One of the worst offenders is in fact my own team, Arsenal. Arsenal this season have produced a mid-light blue kit and a black kit (with fetching pink trim) neither of which has any tradition and only one of which (if that) is even necessary. This is all about money grabbing – encouraging people (particularly parents under pressure) to fork out ludicrous expense for shirts which will be out of fashion in only a few months anyway. Far from going into grass roots sport, the money so gained (it is not earned) goes into making the likes of Stan Kroenke multi-billionaires rather than merely billionaires. It’s ludicrous and it’s nasty.

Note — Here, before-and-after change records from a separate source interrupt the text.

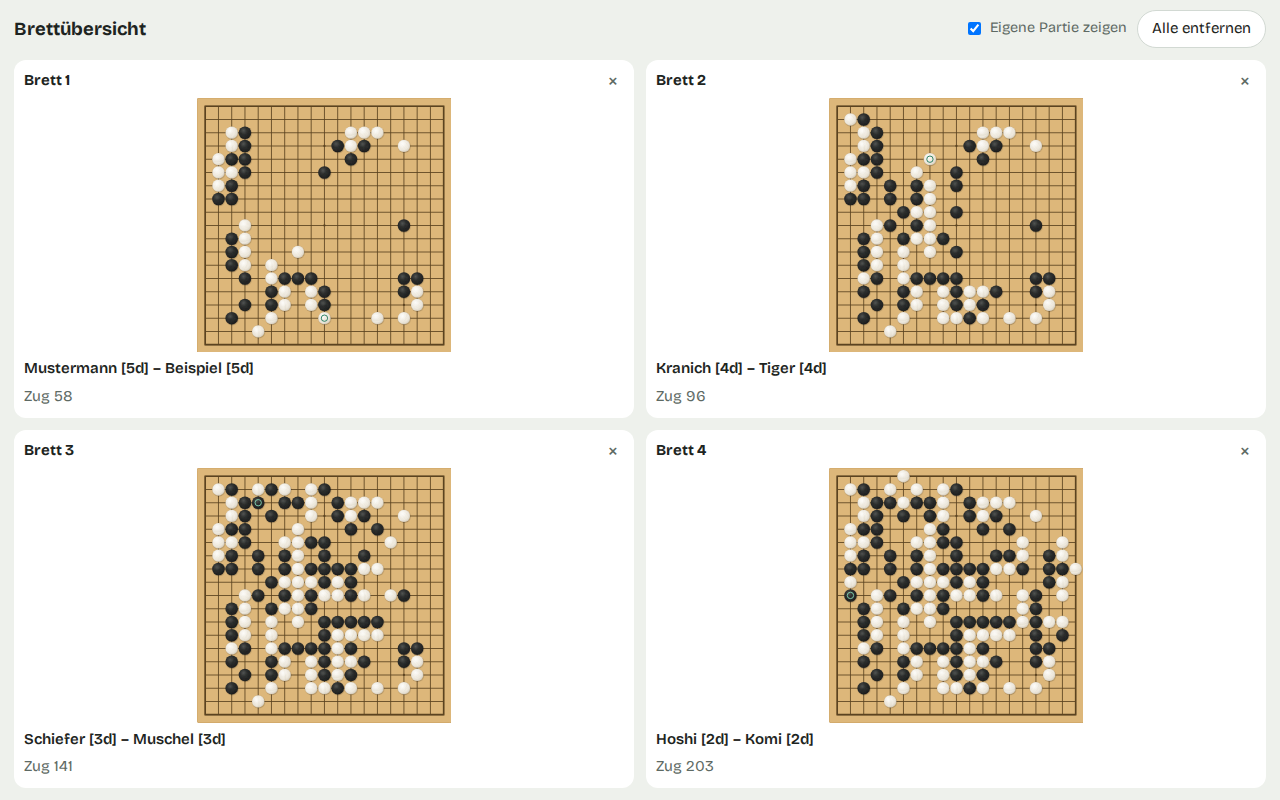
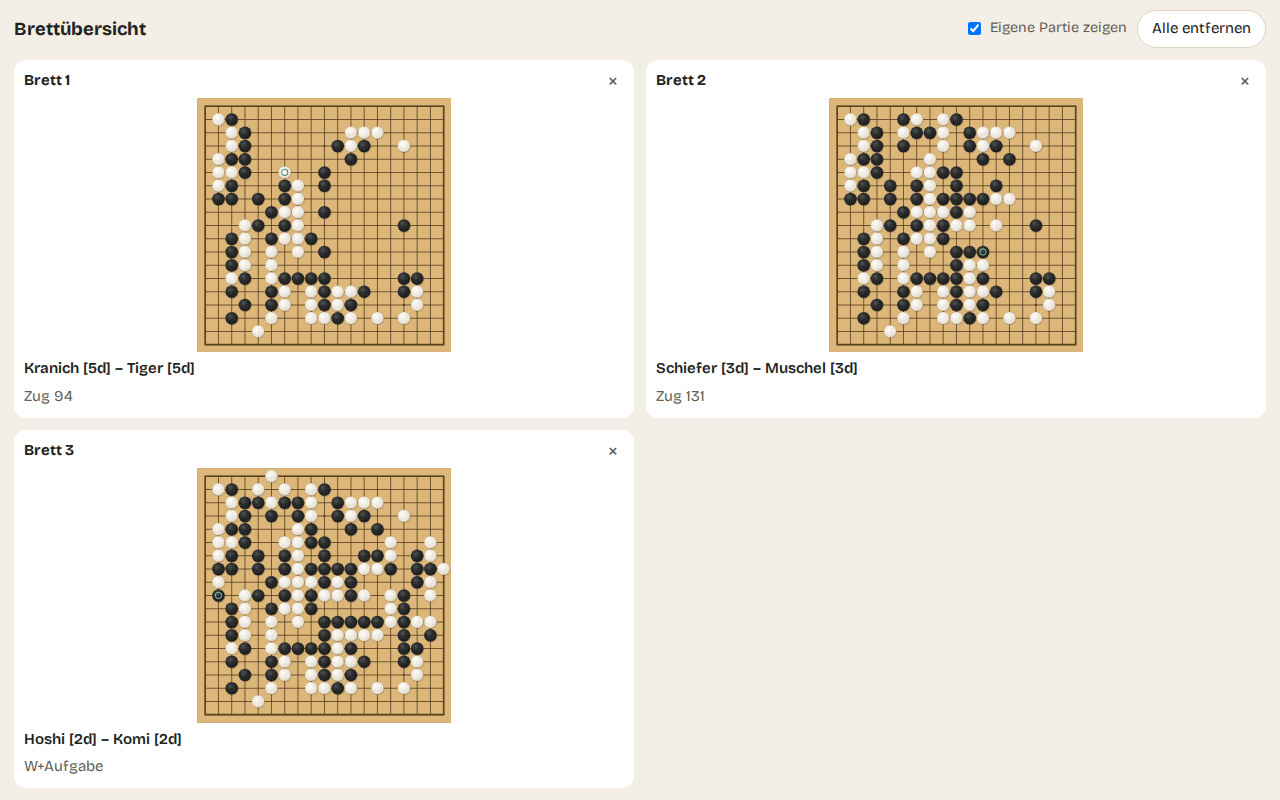
docs: new README screenshots with tones, columns and sound variants
Taken against the practice KGS; Beobachten added. Finding: a game whose
GAME_JOIN got lost shows an almost empty board.

diff --git a/README.md b/README.md
@@ -190,9 +190,6 @@ click (two-click solution).
 
 ## Screenshots
 
-(Taken on 26.11.2026 - before the warm background tones and the column layout of
-Beobachten; the boards and stones look the same.)
-
 **Live** - a broadcast with the official player and the board next to it (here the
 example: the EGF channel and the bundled EM 2026 final), design "Modern":
 
@@ -204,24 +201,29 @@ board, clam shell and slate stones, design "Modern dunkel":
 <img src="./docs/screenshots/app/nachspielen-katago.png" width="800" alt="Replay of the EM 2026 final at move 88 with KataGo's five best moves">
 
 **Kalender** - tournaments as a month sheet (or a list by region), ▶ marks games to
-replay:
+replay; background tone "Warmes Papier":
 
 <img src="./docs/screenshots/app/kalender.png" width="800" alt="Calendar month November 2026 with tournaments as bars">
 
-**Kanäle** - channels of players and federations with fixed air times, design
-"Classic":
+**Kanäle** - week plan of fixed air times and the newest videos of the channels,
+design "Classic":
 
 <img src="./docs/screenshots/app/kanaele-classic.png" width="800" alt="Channels page with week plan in the Classic design">
 
-**Brettübersicht** - four games in one window, e.g. a Go-Bundesliga team match (names
+**Beobachten** - running KGS games in columns with search, filters and sorting (names
+from the practice server `tools/fake_kgs.py`):
+
+<img src="./docs/screenshots/app/beobachten.png" width="800" alt="Watch page: game list in columns with filters for size, tournaments and sorting">
+
+**Brettübersicht** - several games in one window, e.g. a Go-Bundesliga team match (names
 and positions made up for the picture):
 
-<img src="./docs/screenshots/app/brettuebersicht.png" width="800" alt="Board overview with four live KGS games in a two by two grid">
+<img src="./docs/screenshots/app/brettuebersicht.png" width="800" alt="Board overview with three live KGS games">
 
-**Einstellungen** - language, menu order, sounds while playing and three designs,
-switched at once:
+**Einstellungen** - sounds while playing, each with four variants to choose from and
+listen to; further down language, menu order, designs and tones:
 
-<img src="./docs/screenshots/app/einstellungen.png" width="800" alt="Settings: language, menu order, sounds while playing, design choice">
+<img src="./docs/screenshots/app/einstellungen.png" width="800" alt="Settings: sounds while playing with a choice of four variants each">
 
 ## Brettübersicht (board overview)
 

diff --git a/AGENTS.md b/AGENTS.md
@@ -1013,6 +1013,14 @@ die schon offen sind, kommen nach vorn statt doppelt.
   "gibt es nicht (mehr)"; im einspaltigen Layout (≤ 900 px) passt das Brett in die Höhe.
   Speed-Go-Importer: Konten werden in mehreren Durchgängen gelernt (Reihenfolge egal),
   `ogs_players` nur für einen Eintrag am selben Tag.
+- Letztes Brett weg (× oder „Alle entfernen“) → die Brettübersicht schließt sich selbst
+  (`closeWhenEmpty`, Nutzer 28.11.2026: sie geht, wie sie mit dem ersten Brett kam; die eigene
+  Partie als Vorschau allein hält sie nicht offen). Leer über den Knopf geöffnet bleibt sie offen.
+  Private Partien zeigen „Private Partie – nur für eingeladene Zuschauer“ statt „Brett lädt …“
+  (`accessNoticeDe` in `ui/game/gameText.ts`, auch im Partiefenster und an TV-Brettern).
+- README-Bilder (28.11.2026) aufgenommen per Playwright gegen `tools/fake_kgs.py` (Port 8797, Kopie
+  von `app/build`, 1280x800); die Brettübersicht als echtes Pop-up des angemeldeten Hauptfensters -
+  ein Seitenwechsel per `page.goto` verliert dort Antworten (siehe `docs/agent-befunde.md`).
 - "Zur Brettübersicht" lässt eine schon offene Übersicht stehen (sie liest die neuen Bretter per
   storage-Event, Position und vergrößertes Brett bleiben) und sagt das; nur der Knopf
   "Brettübersicht" holt sie (geschlossen + neu geöffnet) nach vorn.

diff --git a/docs/agent-befunde.md b/docs/agent-befunde.md
@@ -6,3 +6,15 @@
 `app/src/lib/ui/user/UserDetailsModal.svelte.test.ts` „shows the details of another user and starts
 a chat“ scheiterte einmal im vollen `npm test`, einzeln zweimal grün, im nächsten vollen Lauf grün.
 Ursache nicht untersucht (vermutlich Zeitgrenze unter Last, wie zuvor `ScriptUpdate`).
+
+## 28.11.2026 – Partie ohne GAME_JOIN zeigt ein fast leeres Brett
+
+Beim Aufnehmen der README-Bilder (Übungs-KGS, Seitenwechsel per `page.goto` von `/konto` nach
+`/bretter`): ein noch offener Abruf (GET) der alten Seite holte die Antwort auf die neue
+JOIN_REQUEST ab, die Verbindung war schon zu (`BrokenPipeError` in `tools/fake_kgs.py` `_json`),
+das `GAME_JOIN` für Partie 2102 ging verloren. Danach kam nur ein `GAME_UPDATE` mit einem Zug, und
+die Brettübersicht zeigte ein Brett mit 1-2 Steinen bei „Zug 104“ - ohne Hinweis, dass der
+Partiebaum fehlt. Zwei offene Fragen: (1) Verhält sich der echte KGS bei einem abgebrochenen
+Long-Poll genauso (Nachrichten weg) - dann betrifft es F5 auch dort. (2) Baut `parseGameChannel`
+aus einem `GAME_UPDATE` ohne vorheriges `GAME_JOIN` einen Baum, der wie eine echte Stellung
+aussieht. Nicht untersucht, nichts geändert.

Then it gets worse. Not content with having produced an unnecessary blue kit alongside an unnecessary black kit (Arsenal’s traditional away colour was white and then, post-War, gradually switched to yellow), it turned out on a trip to West Bromwich Albion neither of these, nor the home kit in usual style, would work. This is partly because the home side also has a ludicrous kit – which is traditional blue and white stripes on the front but in fact entirely blue on the back. However, it is mainly because Arsenal produced two kits not for utility but for money-grabbing. A single traditional yellow with blue away kit would have produced no problem anywhere this season, but actually now we have the contrived situation of three kits none of which sufficed for this fixture. Thus, on top of everything else, red shorts had to be added – a fourth separate set of shorts.
This nonsense could of course be easily resolved. A simple requirement for every team to produce one kit which is predominantly a dark colour and one which is predominantly a light colour would sort it. This is the solution used everywhere from the National Football League in the United States to the Ulster Hockey League Junior Division 8B in Ireland. If the Premier League has even the remotest interest in sport rather than money grabbing, it will introduce a similar requirement – two kits per team, one dark and one light, and that’s it. (While we’re at it, let’s go back to reserving black for the ref – it is no one’s traditional colour.)
I’ll not hold my breath.